There are two stages of MS: relapsing-remitting MS (RRMS) and secondary-progressive MS (SPMS). Almost all patients initially are in the RRMS stage, which involves regular attack of MS symptoms, followed by recovery. Over five-to-20 years, most patients progress to SPMS, which involves fewer relapses and continuous disease progression.

Reports claim that there are approximately 450,000 North Americans with MS, of which 30% to 45% potentially have an SPMS diagnosis. There is only one drug approved for SPMS in the U.S., but it carries a black-box warning and is not suitable for chronic use because of severe side effects.

“The SPMS market in North America could exceed $7-billion and represents an area of high unmet medical need,” he says.

In February 2013, Opexa inked an option and license agreement with Merck Serono valued at up to $220-million in milestone payments.
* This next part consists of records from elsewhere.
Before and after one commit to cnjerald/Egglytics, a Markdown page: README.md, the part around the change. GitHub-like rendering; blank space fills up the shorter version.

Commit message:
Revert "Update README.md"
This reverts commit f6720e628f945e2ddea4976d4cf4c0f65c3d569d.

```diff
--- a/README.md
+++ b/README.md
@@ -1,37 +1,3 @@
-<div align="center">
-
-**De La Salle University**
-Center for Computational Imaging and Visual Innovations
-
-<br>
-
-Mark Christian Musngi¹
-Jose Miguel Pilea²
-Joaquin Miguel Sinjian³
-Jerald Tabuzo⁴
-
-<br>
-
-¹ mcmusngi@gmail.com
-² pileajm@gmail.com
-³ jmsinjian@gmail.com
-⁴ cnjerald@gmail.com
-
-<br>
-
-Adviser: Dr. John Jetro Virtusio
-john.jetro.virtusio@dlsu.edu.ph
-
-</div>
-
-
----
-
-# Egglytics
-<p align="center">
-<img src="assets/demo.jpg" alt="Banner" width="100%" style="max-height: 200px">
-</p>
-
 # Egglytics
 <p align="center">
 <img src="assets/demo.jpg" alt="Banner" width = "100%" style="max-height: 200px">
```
Merck Serono, which already sells the MS drug, Rebif, can exercise its option at any time before and up to the completion of Opexa’s ongoing Phase 2b trial. If it exercises the option, Merck Serono would complete late-stage clinical development of Tcelna in exchange for worldwide rights to sell Tcelna, other than in Japan.

Opexa would be eligible for royalties ranging from 8% to 15% of annual net sales of Tcelna, with step-ups occurring when net sales exceed $500-million, $1-billion and $2-billion. In addition to the Japanese rights to Tcelna, Opexa also would retain certain manufacturing rights and rights to other disease indications off the T-cell platform.

Last month, Opexa reached its targeted enrollment of 180 SPMS patients in its Phase 2b Abili-T clinical trial at 35 sites in the U.S. and Canada. Each patient is receiving two annual courses of Tcelna treatment, consisting of five subcutaneous injections per year.

The trial’s primary efficacy outcome is the percentage of brain volume change, or atrophy, at 24 months. Top line data is expected in mid-2016. Opexa has received fast-track designation from the FDA for Tcelna in SPMS.

In an earlier study with more active RRMS patients, Tcelna demonstrated a 55% reduction in annualized relapse rate versus placebo, an 88% reduction in brain atrophy and a statistically significant improvement in disability of patients.

Mr. Warma says that, in a separate open label study of SPMS patients, 80% of patients treated with Tcelna showed no further disease progression following two years of treatment.

“After these studies were completed and we had analyzed all the data, we were considering a Phase 3 study in RRMS or a Phase 2b study in SPMS,” he recalls.

“A lot of people were encouraging us to continue development in SPMS because of the unmet medical need and because the scientific evidence of Tcelna’s mechanism of action was very encouraging. So if we can differentiate ourselves in SPMS, it would be an outstanding development for patients and a huge score for the company.”